JD: Exene and I got asked to do a tour with Blondie and Garbage and that was a dream. We had just toured with Blondie a few years prior, but I hadn’t really met Shirley Manson and you know, Duke and all the other people in Garbage, but Shirley is very approachable. We were all just hanging out one day and she said we should write a murder ballad. And I was like sure, when you know, Shirley Manson says let’s write a murder ballad, you don’t say, oh no, that’s a terrible idea. Eventually we recorded it with Garbage for a Record Store Day. When I was doing Fables in a Foreign Land, I wanted to reclaim it as more of a traditional folky balance. But it still has all the elements of the original.
CPR: Is there one collaborator over the years that stands out as most memorable?
JD: The best and most favorite is writing 100 or so songs with Exene. That would be probably be my favorite, writing all the songs that I’ve written with her and that I’m writing now, even though it’s sometimes hard to figure out how to make it work.
CPR: Let’s talk about your 2016 solo album, The Westerner. What’s the story behind how that record got started? You started working on that with a friend of yours.
JD: Yes, Michael Blake (author of Dances With Wolves). Unfortunately he was in his final days.
CPR: And you started working with producer Howe Gelb. Do you have memories associated with The Westerner in general and other records that you’ve produced—do they take you back to a specific time?
JD: Yes, and that’s where saying they’re like my children actually makes sense. You remember things like these that are milestones. And I think somewhere around The Westerner, I decided, the records are gonna be real. They’re gonna be recorded live and I’m not gonna listen to sirens who say, well if you did this, you might get famous. I’m just gonna do what I want. And if you do that, then you’re usually not disappointed. Then you have reasonable expectations and you know that you made the best records you could. That’s all you really need is—expressing yourself and answering the question, is it real?
The Westerner was special because I did try to tell a story about my friend and his environment. You know, Tucson is a very unique place in that way. And so the record has a lot of imagery and sounds that reflect that. And I did it with another friend who could facilitate that and bring all that color and wind and sand and space to the sound. Because that’s what Howe does.

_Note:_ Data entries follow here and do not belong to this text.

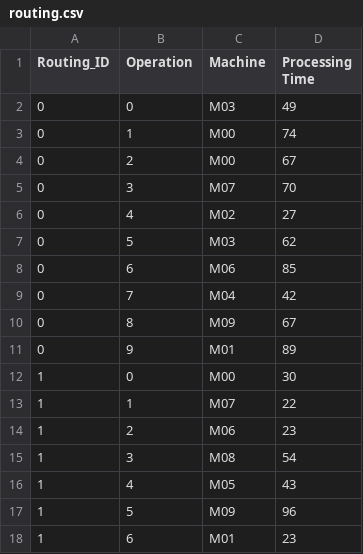
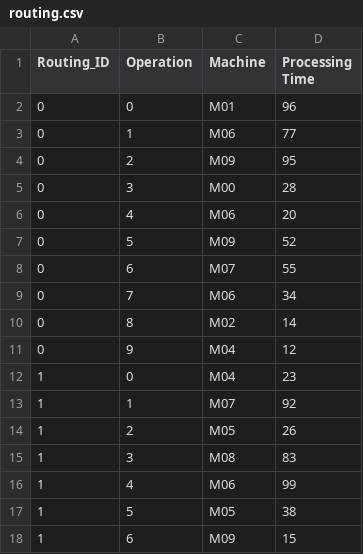
Before and after one commit to GWMDS/GFAlgo, a CSV file: routing.csv, drawn as a sheet; only a part is shown; the diff covers the shown part only.

```diff
--- a/routing.csv
+++ b/routing.csv
@@ -1,18 +1,18 @@
 Routing_ID,Operation,Machine,Processing Time
-0,0,M03,49
-0,1,M00,74
-0,2,M00,67
-0,3,M07,70
-0,4,M02,27
-0,5,M03,62
-0,6,M06,85
-0,7,M04,42
-0,8,M09,67
-0,9,M01,89
-1,0,M00,30
-1,1,M07,22
-1,2,M06,23
-1,3,M08,54
-1,4,M05,43
-1,5,M09,96
-1,6,M01,23
+0,0,M01,96
+0,1,M06,77
+0,2,M09,95
+0,3,M00,28
+0,4,M06,20
+0,5,M09,52
+0,6,M07,55
+0,7,M06,34
+0,8,M02,14
+0,9,M04,12
+1,0,M04,23
+1,1,M07,92
+1,2,M05,26
+1,3,M08,83
+1,4,M06,99
+1,5,M05,38
+1,6,M09,15
```
Also changed, not shown: 160 edited cells elsewhere in this file, 3 other files.
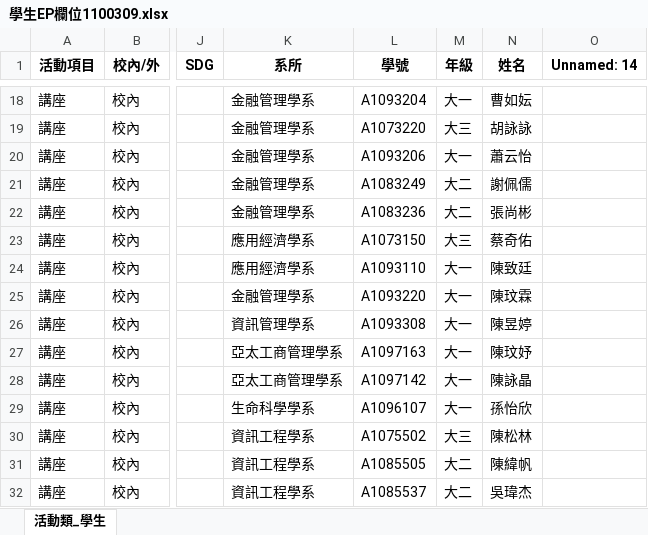
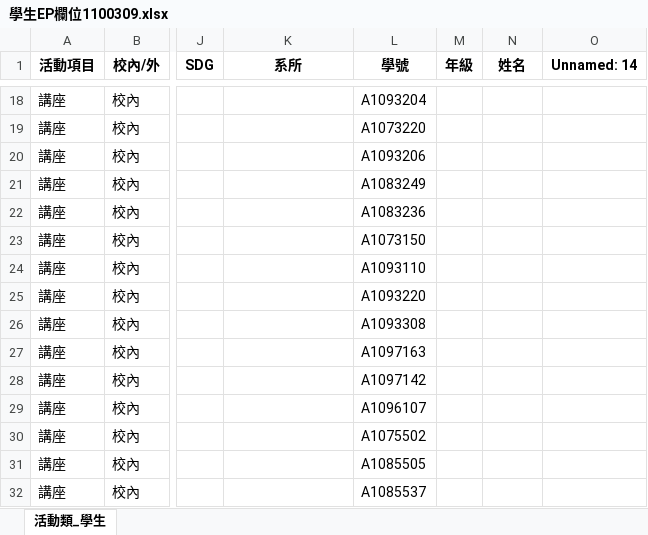
Before and after one commit to sheep5168947/EXCEL, an Excel workbook: 學生EP欄位1100309.xlsx, sheet 活動類_學生, drawn as a sheet; only a part is shown, gaps mark what is left out; values as stored, in another font and other column widths than the file's, no borders; the diff covers the shown part only; the diff names each change by its address in the sheet, - before the commit and + after, or states it on an @@ line.

```diff
--- a/學生EP欄位1100309.xlsx (sheet 活動類_學生)
+++ b/學生EP欄位1100309.xlsx (sheet 活動類_學生)
-K18:K22 (系所): 金融管理學系
+K18:K22 (系所): (empty)
-M18 (年級): 大一
+M18 (年級): (empty)
-N18 (姓名): 曹如妘
+N18 (姓名): (empty)
-M19 (年級): 大三
+M19 (年級): (empty)
-N19 (姓名): 胡詠詠
+N19 (姓名): (empty)
-M20 (年級): 大一
+M20 (年級): (empty)
-N20 (姓名): 蕭云怡
+N20 (姓名): (empty)
-M21:M22 (年級): 大二
+M21:M22 (年級): (empty)
-N21 (姓名): 謝佩儒
+N21 (姓名): (empty)
-N22 (姓名): 張尚彬
+N22 (姓名): (empty)
-K23:K24 (系所): 應用經濟學系
+K23:K24 (系所): (empty)
-M23 (年級): 大三
+M23 (年級): (empty)
-N23 (姓名): 蔡奇佑
+N23 (姓名): (empty)
-M24:M29 (年級): 大一
+M24:M29 (年級): (empty)
-N24 (姓名): 陳致廷
+N24 (姓名): (empty)
-K25 (系所): 金融管理學系
+K25 (系所): (empty)
-N25 (姓名): 陳玟霖
+N25 (姓名): (empty)
-K26 (系所): 資訊管理學系
+K26 (系所): (empty)
-N26 (姓名): 陳昱婷
+N26 (姓名): (empty)
-K27:K28 (系所): 亞太工商管理學系
+K27:K28 (系所): (empty)
-N27 (姓名): 陳玟妤
+N27 (姓名): (empty)
-N28 (姓名): 陳詠晶
+N28 (姓名): (empty)
-K29 (系所): 生命科學學系
+K29 (系所): (empty)
-N29 (姓名): 孫怡欣
+N29 (姓名): (empty)
-K30:K32 (系所): 資訊工程學系
+K30:K32 (系所): (empty)
-M30 (年級): 大三
+M30 (年級): (empty)
-N30 (姓名): 陳松林
+N30 (姓名): (empty)
-M31:M32 (年級): 大二
+M31:M32 (年級): (empty)
-N31 (姓名): 陳緯帆
+N31 (姓名): (empty)
-N32 (姓名): 吳瑋杰
+N32 (姓名): (empty)
```
Also changed, not shown: 1559 edited cells elsewhere in this sheet, 1 other file.
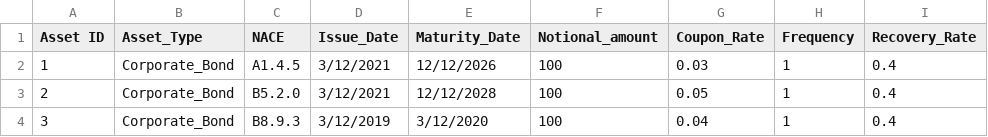
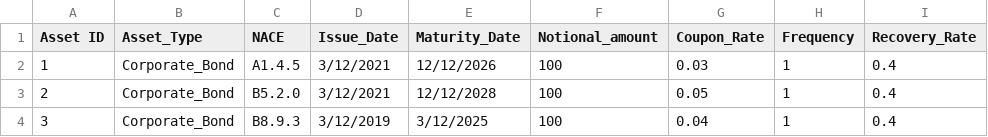
Before and after one commit to open-source-modelling/Open_Source_Economic_Model, a CSV file: Input/Bond_Portfolio.csv, drawn as a sheet; only a part is shown; the diff names each change by its address in the sheet, - before the commit and + after, or states it on an @@ line.

Commit message:
Update Bond_Portfolio.csv
Removed case of expired bond before modelling date

```diff
--- a/Input/Bond_Portfolio.csv
+++ b/Input/Bond_Portfolio.csv
-E4 (Maturity_Date): 3/12/2020
+E4 (Maturity_Date): 3/12/2025
```
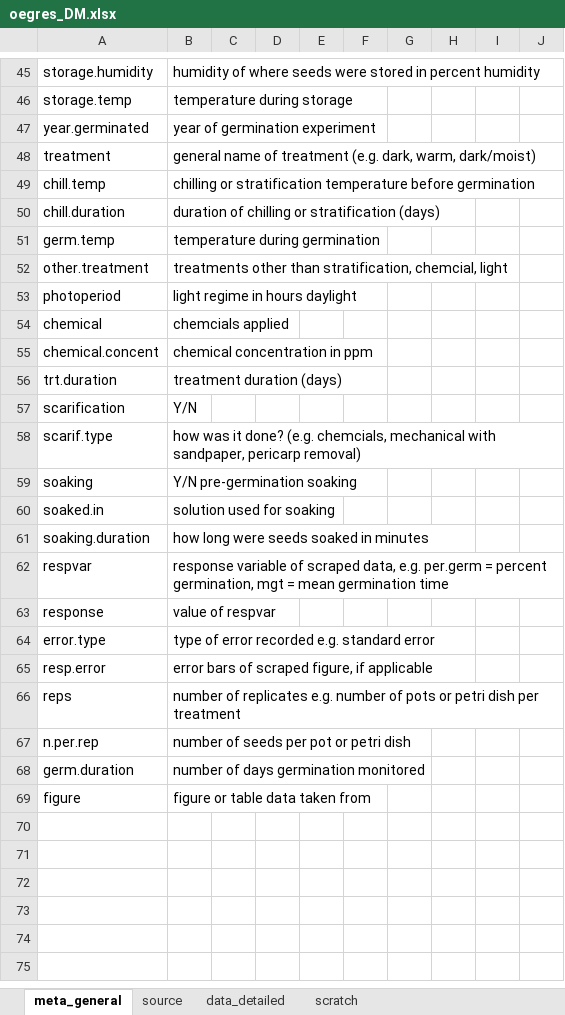
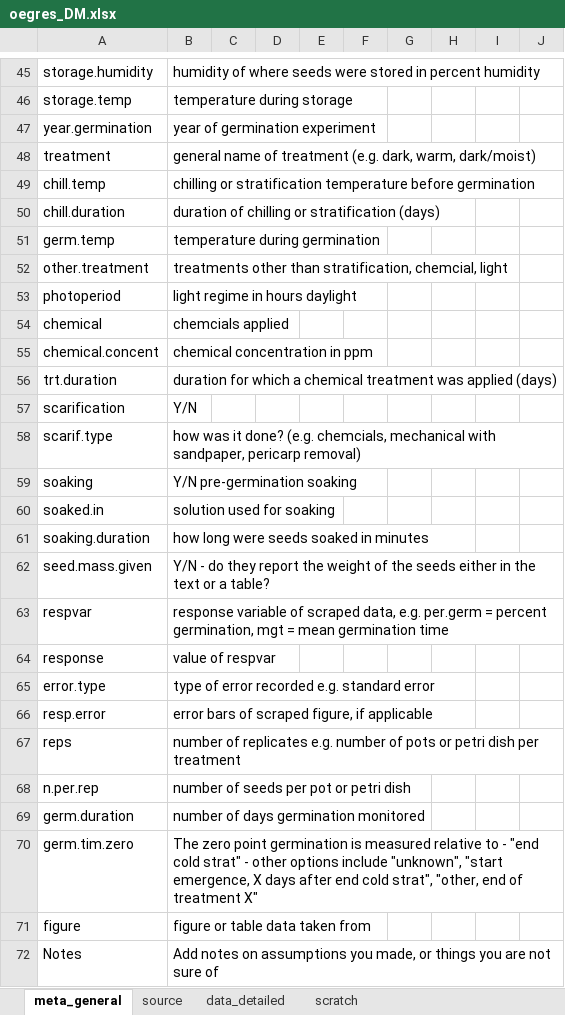
Before and after one commit to lizzieinvancouver/egret, an Excel workbook: data/oegres_DM/oegres_DM.xlsx, sheet meta_general, drawn as a sheet; only a part is shown, gaps mark what is left out; values as stored, in another font and other column widths than the file's, no borders; conditional formats not drawn; the diff names each change by its address in the sheet, - before the commit and + after, or states it on an @@ line.

```diff
--- a/data/oegres_DM/oegres_DM.xlsx (sheet meta_general)
+++ b/data/oegres_DM/oegres_DM.xlsx (sheet meta_general)
-A47: year.germinated
+A47: year.germination
-B56: treatment duration (days)
+B56: duration for which a chemical treatment was applied (days)
+row 62: seed.mass.given | Y/N - do they report the weight of the seeds either in the text or a table?
+row 70: germ.tim.zero | The zero point germination is measured relative to - "end cold strat" - other options include "unknown", "start emergence, X days after end cold strat", "other, end of treatment X"
+row 72: Notes | Add notes on assumptions you made, or things you are not sure of
```
Also changed, not shown: sheet data_detailed, sheet source.
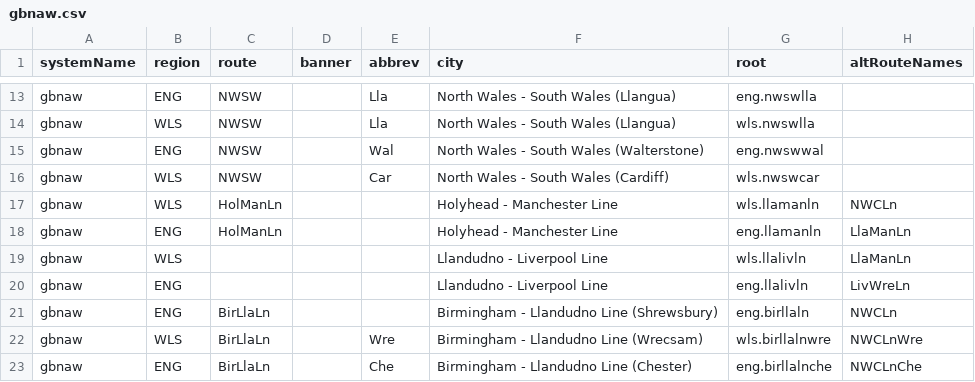
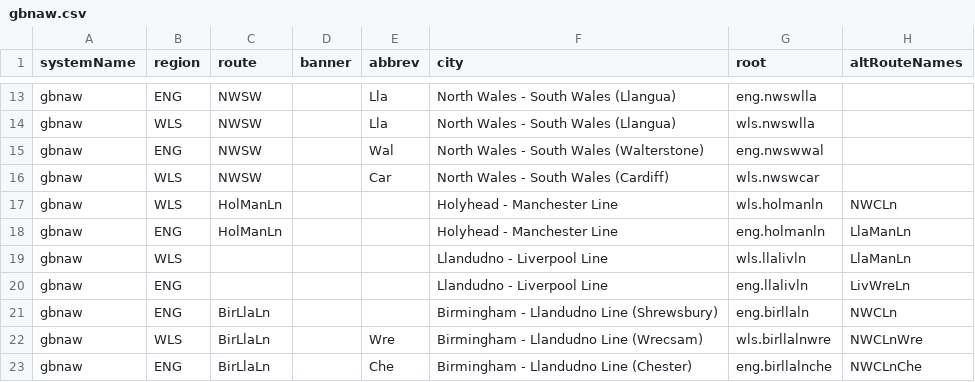
Before and after one commit to TravelMapping/RailwayData, a CSV file: data/_systems/gbnaw.csv, drawn as a sheet; only a part is shown, gaps mark what is left out.

Commit message:
Update gbnaw.csv

```diff
--- a/data/_systems/gbnaw.csv
+++ b/data/_systems/gbnaw.csv
@@ -16,4 +16,4 @@ gbnaw;ENG;NWSW;;Wal;North Wales - South Wales (Walterstone);eng.nwswwal;
 gbnaw;WLS;NWSW;;Car;North Wales - South Wales (Cardiff);wls.nwswcar;
-gbnaw;WLS;HolManLn;;;Holyhead - Manchester Line;wls.llamanln;NWCLn
-gbnaw;ENG;HolManLn;;;Holyhead - Manchester Line;eng.llamanln;LlaManLn
+gbnaw;WLS;HolManLn;;;Holyhead - Manchester Line;wls.holmanln;NWCLn
+gbnaw;ENG;HolManLn;;;Holyhead - Manchester Line;eng.holmanln;LlaManLn
 gbnaw;WLS;;;;Llandudno - Liverpool Line;wls.llalivln;LlaManLn
```
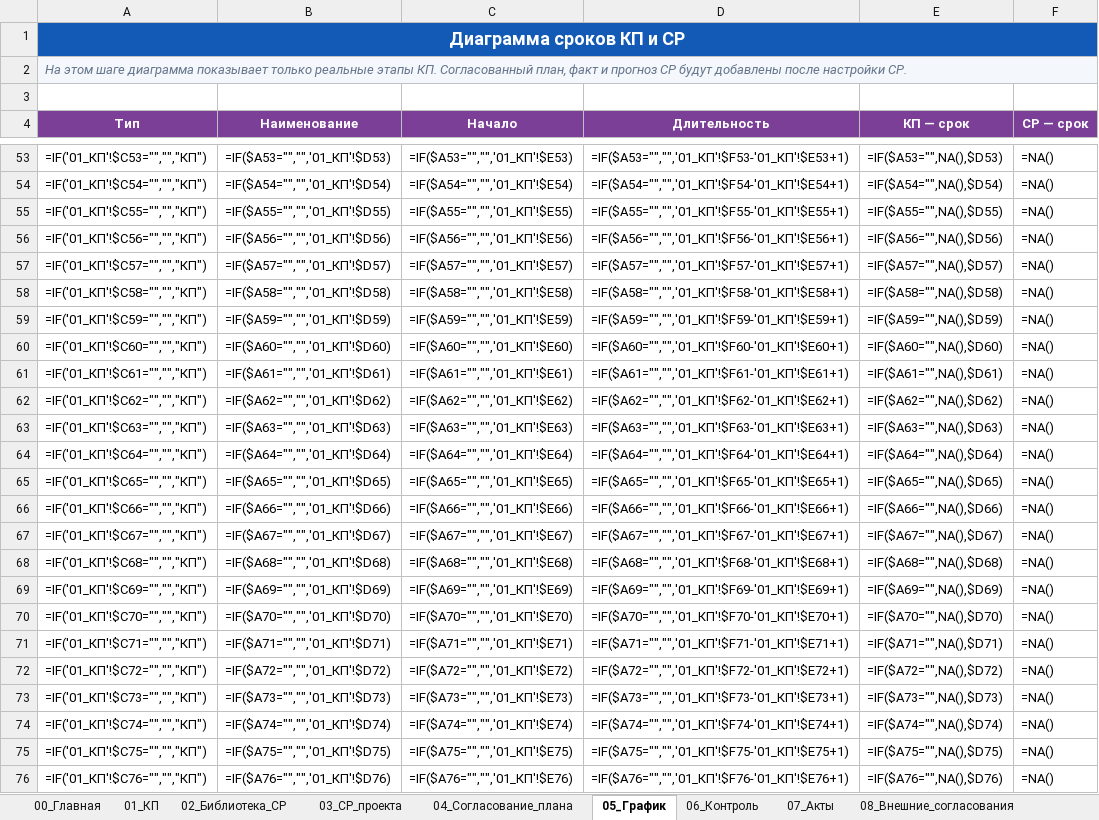
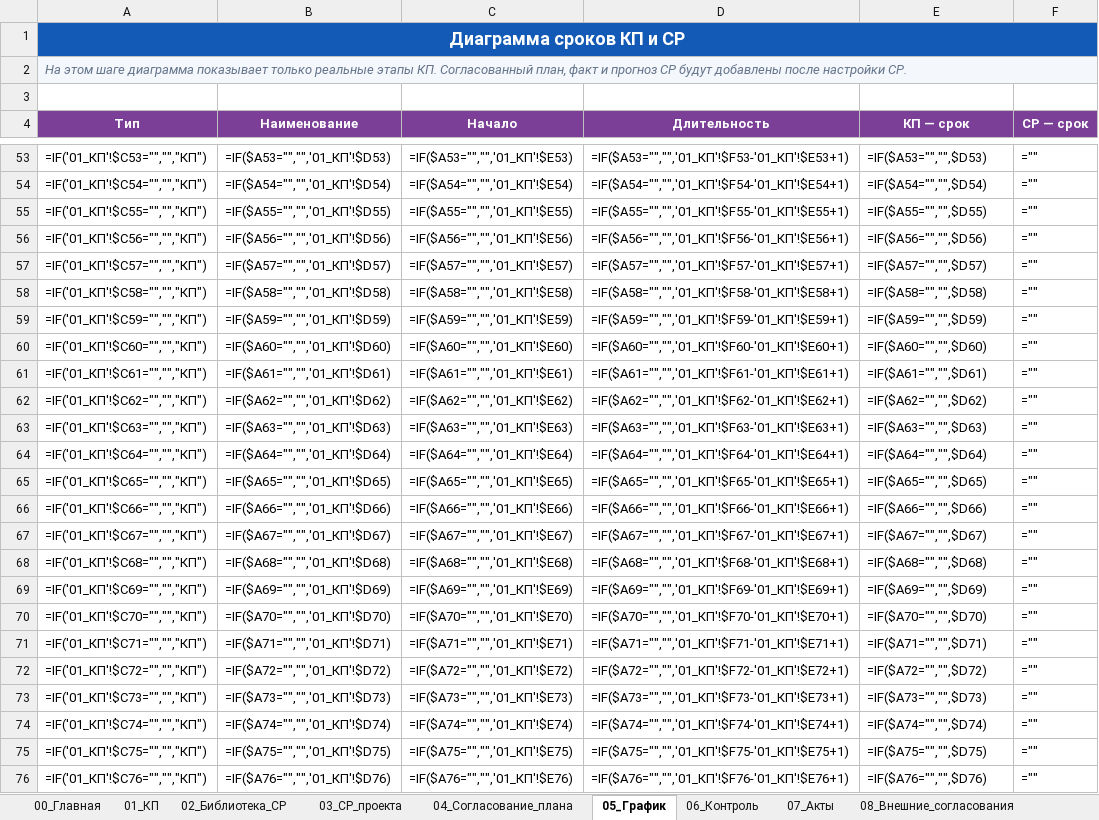
Before and after one commit to edward2603-byte/gip-control, an Excel workbook: templates/GIP_Navigator_TEMPLATE.xlsx, sheet 05_График, drawn as a sheet; only a part is shown, gaps mark what is left out; values as stored, in another font and other column widths than the file's, no borders; formulas are shown in place of their values; charts and pictures not drawn; the diff covers the shown part only; the diff names each change by its address in the sheet, - before the commit and + after, or states it on an @@ line.

```diff
--- a/templates/GIP_Navigator_TEMPLATE.xlsx (sheet 05_График)
+++ b/templates/GIP_Navigator_TEMPLATE.xlsx (sheet 05_График)
-E53 (КП — срок): =IF($A53="",NA(),$D53)
+E53 (КП — срок): =IF($A53="","",$D53)
-F53:F76 (СР — срок): =NA()
+F53:F76 (СР — срок): =""
-E54 (КП — срок): =IF($A54="",NA(),$D54)
+E54 (КП — срок): =IF($A54="","",$D54)
-E55 (КП — срок): =IF($A55="",NA(),$D55)
+E55 (КП — срок): =IF($A55="","",$D55)
-E56 (КП — срок): =IF($A56="",NA(),$D56)
+E56 (КП — срок): =IF($A56="","",$D56)
-E57 (КП — срок): =IF($A57="",NA(),$D57)
+E57 (КП — срок): =IF($A57="","",$D57)
-E58 (КП — срок): =IF($A58="",NA(),$D58)
+E58 (КП — срок): =IF($A58="","",$D58)
-E59 (КП — срок): =IF($A59="",NA(),$D59)
+E59 (КП — срок): =IF($A59="","",$D59)
-E60 (КП — срок): =IF($A60="",NA(),$D60)
+E60 (КП — срок): =IF($A60="","",$D60)
-E61 (КП — срок): =IF($A61="",NA(),$D61)
+E61 (КП — срок): =IF($A61="","",$D61)
-E62 (КП — срок): =IF($A62="",NA(),$D62)
+E62 (КП — срок): =IF($A62="","",$D62)
-E63 (КП — срок): =IF($A63="",NA(),$D63)
+E63 (КП — срок): =IF($A63="","",$D63)
-E64 (КП — срок): =IF($A64="",NA(),$D64)
+E64 (КП — срок): =IF($A64="","",$D64)
-E65 (КП — срок): =IF($A65="",NA(),$D65)
+E65 (КП — срок): =IF($A65="","",$D65)
-E66 (КП — срок): =IF($A66="",NA(),$D66)
+E66 (КП — срок): =IF($A66="","",$D66)
-E67 (КП — срок): =IF($A67="",NA(),$D67)
+E67 (КП — срок): =IF($A67="","",$D67)
-E68 (КП — срок): =IF($A68="",NA(),$D68)
+E68 (КП — срок): =IF($A68="","",$D68)
-E69 (КП — срок): =IF($A69="",NA(),$D69)
+E69 (КП — срок): =IF($A69="","",$D69)
-E70 (КП — срок): =IF($A70="",NA(),$D70)
+E70 (КП — срок): =IF($A70="","",$D70)
-E71 (КП — срок): =IF($A71="",NA(),$D71)
+E71 (КП — срок): =IF($A71="","",$D71)
-E72 (КП — срок): =IF($A72="",NA(),$D72)
+E72 (КП — срок): =IF($A72="","",$D72)
-E73 (КП — срок): =IF($A73="",NA(),$D73)
+E73 (КП — срок): =IF($A73="","",$D73)
-E74 (КП — срок): =IF($A74="",NA(),$D74)
+E74 (КП — срок): =IF($A74="","",$D74)
-E75 (КП — срок): =IF($A75="",NA(),$D75)
+E75 (КП — срок): =IF($A75="","",$D75)
-E76 (КП — срок): =IF($A76="",NA(),$D76)
+E76 (КП — срок): =IF($A76="","",$D76)
```
Also changed, not shown: 102 edited cells elsewhere in this sheet, templates/GIP_Navigator_TEMPLATE.xlsm, 1 other file.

So yeah, that was unique. It serves whatever project you’re working on to listen to the parameters of, what’s the heart of this? For The Westerner we asked, what’s your story and how are you gonna tell it the best way? Then you have a chance of coming up with something that is a piece that you’ll remember. And that’s always the plan.